## [WORK TASK]
Set down every record below exactly as it appears, but without the pictures.

-- EXERCISE INPUT follows --

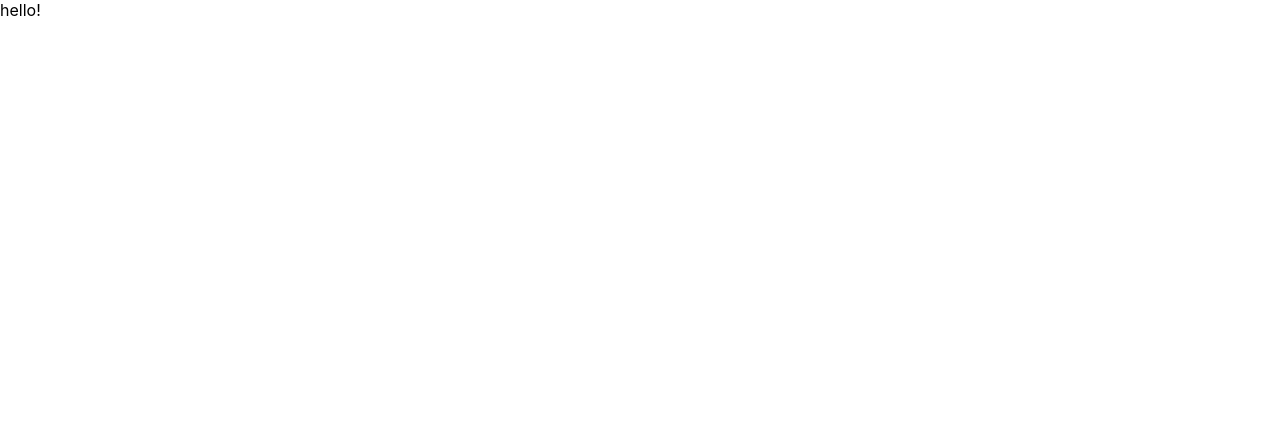
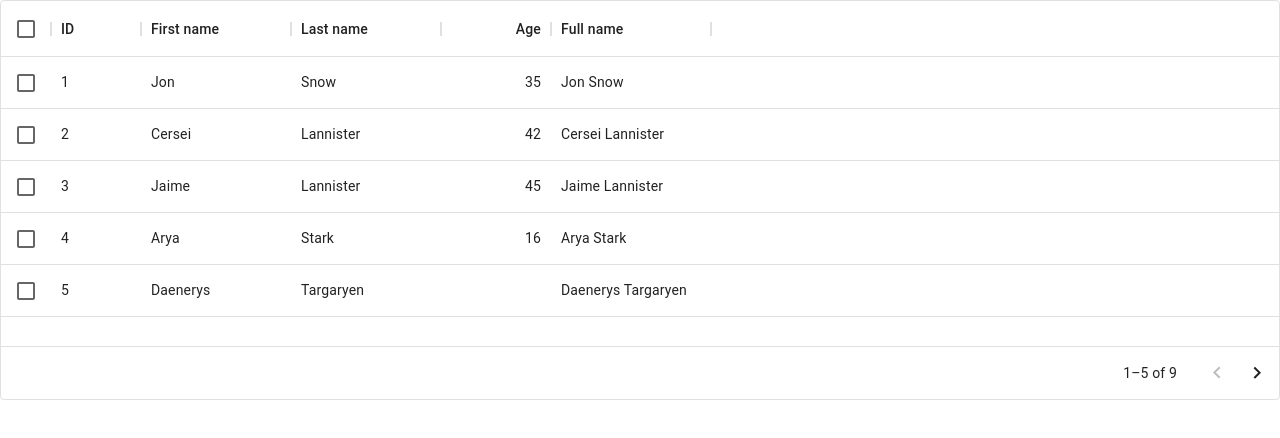
Before and after one commit to NIKHIL-techgeek/ponder, a React (Create React App) app: page /people in a window 1280 px wide. Shown: the top 438 px of the page. Built offline with nearby package versions, Linux system fonts and the light colour scheme.

Commit message:
First Page working

```diff
--- a/package.json
+++ b/package.json
@@ -6,6 +6,7 @@
     "@emotion/react": "^11.9.3",
     "@emotion/styled": "^11.9.3",
     "@mui/material": "^5.9.1",
+    "@mui/x-data-grid": "^5.14.0",
     "@testing-library/jest-dom": "^5.16.4",
     "@testing-library/react": "^13.3.0",
     "@testing-library/user-event": "^13.5.0",
--- a/src/components/MainPage.js
+++ b/src/components/MainPage.js
@@ -1,16 +1,22 @@
 import React from 'react'
-// import {BrowserRouter as Router , Routes, Route,Link } from 'react-router-dom'
-// import SecondPage from './components/SecondPage.js'
+import Card from '@mui/material/Card';
+import CardActions from '@mui/material/CardActions';
+import CardContent from '@mui/material/CardContent';
+import CardMedia from '@mui/material/CardMedia';
+import Typography from '@mui/material/Typography';
+import Stack from '@mui/material/Stack';
+import Button from '@mui/material/Button';
+import { display } from '@mui/system';
 export default function App() {
   return (
      <div>
         <nav class="main-nav">
 
-        <ButtonGroup variant="contained" aria-label="outlined primary button group">
-        <Button>One</Button>
-        <Button>Two</Button>
-  <     Button>Three</Button>
-        </ButtonGroup>
+        <Stack spacing={2} direction="row" >
+      <Button variant="text" size="large">home</Button>
+      <Button variant="text" size="large">about</Button>
+      <Button variant="text" size="large">contact</Button>
+    </Stack>
 
         </nav>
         <section class="top-container">
@@ -19,27 +25,69 @@ export default function App() {
             <p>Lorem ipsum dolor sit amet consectetur adipisicing elit. Aut sed minus consequatur odit. Ipsum, quis.</p>
             <a href="#" class="btn">Sample text</a>
         </header>
-        <div class="top-box top-box-a">
-            <h4>membership</h4>
-            <p class="price">100/mo</p>
-            <a href="#" class="btn">buy now</a>
-        </div>
+
     </section>
+    <a sx={{display:"inline"}}>
+
     <a href='/people'>
-                <img alt="Qries" src="https://www.qries.com/images/banner_logo.png"
-                width="150" height="70"/>
+    <Card sx={{ maxWidth: 345}} >
+      <CardMedia
+        component="img"
+        height="140"
+        image="/static/images/cards/contemplative-reptile.jpg"
+        alt="green iguana"
+      />
+      <CardContent>
+        <Typography gutterBottom variant="h5" component="div">
+          Lizard
+        </Typography>
+        <Typography variant="body2" color="text.secondary">
+          Lizards are a widespread group of squamate reptiles, with over 6,000
+          species, ranging across all continents except Antarctica
+        </Typography>
+      </CardContent>
+    </Card>
     </a>
+
     <a href='/people'>
-                <img alt="Qries" src="https://www.qries.com/images/banner_logo.png"
-                width="150" height="70"/>
+    <Card sx={{ maxWidth: 345 }}>
+      <CardMedia
+        component="img"
+        height="140"
+        image="../assets/unknown.png"
+        alt="green iguana"
+      />
+      <CardContent>
+        <Typography gutterBottom variant="h5" component="div">
+          BACKYARD HACKS 3 (JULY 29TH - 31ST)
+        </Typography>
+        <Typography variant="body2" color="text.secondary">
+          NORTH AMERICAN TIME ZONE ONLINE
+        </Typography>
+      </CardContent>
+
+    </Card>
     </a>
-        <a href='/people'>
-                <img alt="Qries" src="https://www.qries.com/images/banner_logo.png"
-                width="150" height="70"/>
+    <a  href='/people'>
+    <Card sx={{ maxWidth: 345 }}>
+      <CardMedia
+        component="img"
+        height="140"
+        image="/static/images/cards/contemplative-reptile.jpg"
+        alt="green iguana"
+      />
+      <CardContent>
+        <Typography gutterBottom variant="h5" component="div">
+          Lizard
+        </Typography>
+        <Typography variant="body2" color="text.secondary">
+          Lizards are a widespread group of squamate reptiles, with over 6,000
+          species, ranging across all continents except Antarctica
+        </Typography>
+      </CardContent>
+
+    </Card>
     </a>
-        <a href='/people'>
-                <img alt="Qries" src="https://www.qries.com/images/banner_logo.png"
-                width="150" height="70"/>
     </a>
      </div>
 
--- a/src/components/SecondPage.js
+++ b/src/components/SecondPage.js
@@ -1,7 +1,62 @@
-import React from 'react'
+import * as React from 'react';
+import Box from '@mui/material/Box';
+import { DataGrid } from '@mui/x-data-grid';
 
-export default function SecondPage() {
+const columns = [
+  { field: 'id', headerName: 'ID', width: 90 },
+  {
+    field: 'firstName',
+    headerName: 'First name',
+    width: 150,
+    editable: true,
+  },
+  {
+    field: 'lastName',
+    headerName: 'Last name',
+    width: 150,
+    editable: true,
+  },
+  {
+    field: 'age',
+    headerName: 'Age',
+    type: 'number',
+    width: 110,
+    editable: true,
+  },
+  {
+    field: 'fullName',
+    headerName: 'Full name',
+    description: 'This column has a value getter and is not sortable.',
+    sortable: false,
+    width: 160,
+    valueGetter: (params) =>
+      `${params.row.firstName || ''} ${params.row.lastName || ''}`,
+  },
+];
+
+const rows = [
+  { id: 1, lastName: 'Snow', firstName: 'Jon', age: 35 },
+  { id: 2, lastName: 'Lannister', firstName: 'Cersei', age: 42 },
+  { id: 3, lastName: 'Lannister', firstName: 'Jaime', age: 45 },
+  { id: 4, lastName: 'Stark', firstName: 'Arya', age: 16 },
+  { id: 5, lastName: 'Targaryen', firstName: 'Daenerys', age: null },
+  { id: 6, lastName: 'Melisandre', firstName: null, age: 150 },
+  { id: 7, lastName: 'Clifford', firstName: 'Ferrara', age: 44 },
+  { id: 8, lastName: 'Frances', firstName: 'Rossini', age: 36 },
+  { id: 9, lastName: 'Roxie', firstName: 'Harvey', age: 65 },
+];
+
+export default function DataGridDemo() {
   return (
-    <div>hello!</div>
-  )
+    <Box sx={{ height: 400, width: '100%' }}>
+      <DataGrid
+        rows={rows}
+        columns={columns}
+        pageSize={5}
+        rowsPerPageOptions={[5]}
+        checkboxSelection
+        disableSelectionOnClick
+      />
+    </Box>
+  );
 }
```
Also changed, not shown: src/assets/unknown.png (added), 1 other file (tests, documents, lock files or other folders). Lines whose indentation alone changed are shown as unchanged.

-- EXERCISE INPUT concluded --

## [RESPONSE AREA]
Before and after one commit to NIKHIL-techgeek/ponder, a React (Create React App) app: page /people in a window 1280 px wide. Shown: the top 438 px of the page. Built offline with nearby package versions, Linux system fonts and the light colour scheme.

Commit message:
First Page working

```diff
--- a/package.json
+++ b/package.json
@@ -6,6 +6,7 @@
     "@emotion/react": "^11.9.3",
     "@emotion/styled": "^11.9.3",
     "@mui/material": "^5.9.1",
+    "@mui/x-data-grid": "^5.14.0",
     "@testing-library/jest-dom": "^5.16.4",
     "@testing-library/react": "^13.3.0",
     "@testing-library/user-event": "^13.5.0",
--- a/src/components/MainPage.js
+++ b/src/components/MainPage.js
@@ -1,16 +1,22 @@
 import React from 'react'
-// import {BrowserRouter as Router , Routes, Route,Link } from 'react-router-dom'
-// import SecondPage from './components/SecondPage.js'
+import Card from '@mui/material/Card';
+import CardActions from '@mui/material/CardActions';
+import CardContent from '@mui/material/CardContent';
+import CardMedia from '@mui/material/CardMedia';
+import Typography from '@mui/material/Typography';
+import Stack from '@mui/material/Stack';
+import Button from '@mui/material/Button';
+import { display } from '@mui/system';
 export default function App() {
   return (
      <div>
         <nav class="main-nav">
 
-        <ButtonGroup variant="contained" aria-label="outlined primary button group">
-        <Button>One</Button>
-        <Button>Two</Button>
-  <     Button>Three</Button>
-        </ButtonGroup>
+        <Stack spacing={2} direction="row" >
+      <Button variant="text" size="large">home</Button>
+      <Button variant="text" size="large">about</Button>
+      <Button variant="text" size="large">contact</Button>
+    </Stack>
 
         </nav>
         <section class="top-container">
@@ -19,27 +25,69 @@ export default function App() {
             <p>Lorem ipsum dolor sit amet consectetur adipisicing elit. Aut sed minus consequatur odit. Ipsum, quis.</p>
             <a href="#" class="btn">Sample text</a>
         </header>
-        <div class="top-box top-box-a">
-            <h4>membership</h4>
-            <p class="price">100/mo</p>
-            <a href="#" class="btn">buy now</a>
-        </div>
+
     </section>
+    <a sx={{display:"inline"}}>
+
     <a href='/people'>
-                <img alt="Qries" src="https://www.qries.com/images/banner_logo.png"
-                width="150" height="70"/>
+    <Card sx={{ maxWidth: 345}} >
+      <CardMedia
+        component="img"
+        height="140"
+        image="/static/images/cards/contemplative-reptile.jpg"
+        alt="green iguana"
+      />
+      <CardContent>
+        <Typography gutterBottom variant="h5" component="div">
+          Lizard
+        </Typography>
+        <Typography variant="body2" color="text.secondary">
+          Lizards are a widespread group of squamate reptiles, with over 6,000
+          species, ranging across all continents except Antarctica
+        </Typography>
+      </CardContent>
+    </Card>
     </a>
+
     <a href='/people'>
-                <img alt="Qries" src="https://www.qries.com/images/banner_logo.png"
-                width="150" height="70"/>
+    <Card sx={{ maxWidth: 345 }}>
+      <CardMedia
+        component="img"
+        height="140"
+        image="../assets/unknown.png"
+        alt="green iguana"
+      />
+      <CardContent>
+        <Typography gutterBottom variant="h5" component="div">
+          BACKYARD HACKS 3 (JULY 29TH - 31ST)
+        </Typography>
+        <Typography variant="body2" color="text.secondary">
+          NORTH AMERICAN TIME ZONE ONLINE
+        </Typography>
+      </CardContent>
+
+    </Card>
     </a>
-        <a href='/people'>
-                <img alt="Qries" src="https://www.qries.com/images/banner_logo.png"
-                width="150" height="70"/>
+    <a  href='/people'>
+    <Card sx={{ maxWidth: 345 }}>
+      <CardMedia
+        component="img"
+        height="140"
+        image="/static/images/cards/contemplative-reptile.jpg"
+        alt="green iguana"
+      />
+      <CardContent>
+        <Typography gutterBottom variant="h5" component="div">
+          Lizard
+        </Typography>
+        <Typography variant="body2" color="text.secondary">
+          Lizards are a widespread group of squamate reptiles, with over 6,000
+          species, ranging across all continents except Antarctica
+        </Typography>
+      </CardContent>
+
+    </Card>
     </a>
-        <a href='/people'>
-                <img alt="Qries" src="https://www.qries.com/images/banner_logo.png"
-                width="150" height="70"/>
     </a>
      </div>
 
--- a/src/components/SecondPage.js
+++ b/src/components/SecondPage.js
@@ -1,7 +1,62 @@
-import React from 'react'
+import * as React from 'react';
+import Box from '@mui/material/Box';
+import { DataGrid } from '@mui/x-data-grid';
 
-export default function SecondPage() {
+const columns = [
+  { field: 'id', headerName: 'ID', width: 90 },
+  {
+    field: 'firstName',
+    headerName: 'First name',
+    width: 150,
+    editable: true,
+  },
+  {
+    field: 'lastName',
+    headerName: 'Last name',
+    width: 150,
+    editable: true,
+  },
+  {
+    field: 'age',
+    headerName: 'Age',
+    type: 'number',
+    width: 110,
+    editable: true,
+  },
+  {
+    field: 'fullName',
+    headerName: 'Full name',
+    description: 'This column has a value getter and is not sortable.',
+    sortable: false,
+    width: 160,
+    valueGetter: (params) =>
+      `${params.row.firstName || ''} ${params.row.lastName || ''}`,
+  },
+];
+
+const rows = [
+  { id: 1, lastName: 'Snow', firstName: 'Jon', age: 35 },
+  { id: 2, lastName: 'Lannister', firstName: 'Cersei', age: 42 },
+  { id: 3, lastName: 'Lannister', firstName: 'Jaime', age: 45 },
+  { id: 4, lastName: 'Stark', firstName: 'Arya', age: 16 },
+  { id: 5, lastName: 'Targaryen', firstName: 'Daenerys', age: null },
+  { id: 6, lastName: 'Melisandre', firstName: null, age: 150 },
+  { id: 7, lastName: 'Clifford', firstName: 'Ferrara', age: 44 },
+  { id: 8, lastName: 'Frances', firstName: 'Rossini', age: 36 },
+  { id: 9, lastName: 'Roxie', firstName: 'Harvey', age: 65 },
+];
+
+export default function DataGridDemo() {
   return (
-    <div>hello!</div>
-  )
+    <Box sx={{ height: 400, width: '100%' }}>
+      <DataGrid
+        rows={rows}
+        columns={columns}
+        pageSize={5}
+        rowsPerPageOptions={[5]}
+        checkboxSelection
+        disableSelectionOnClick
+      />
+    </Box>
+  );
 }
```
Also changed, not shown: src/assets/unknown.png (added), 1 other file (tests, documents, lock files or other folders). Lines whose indentation alone changed are shown as unchanged.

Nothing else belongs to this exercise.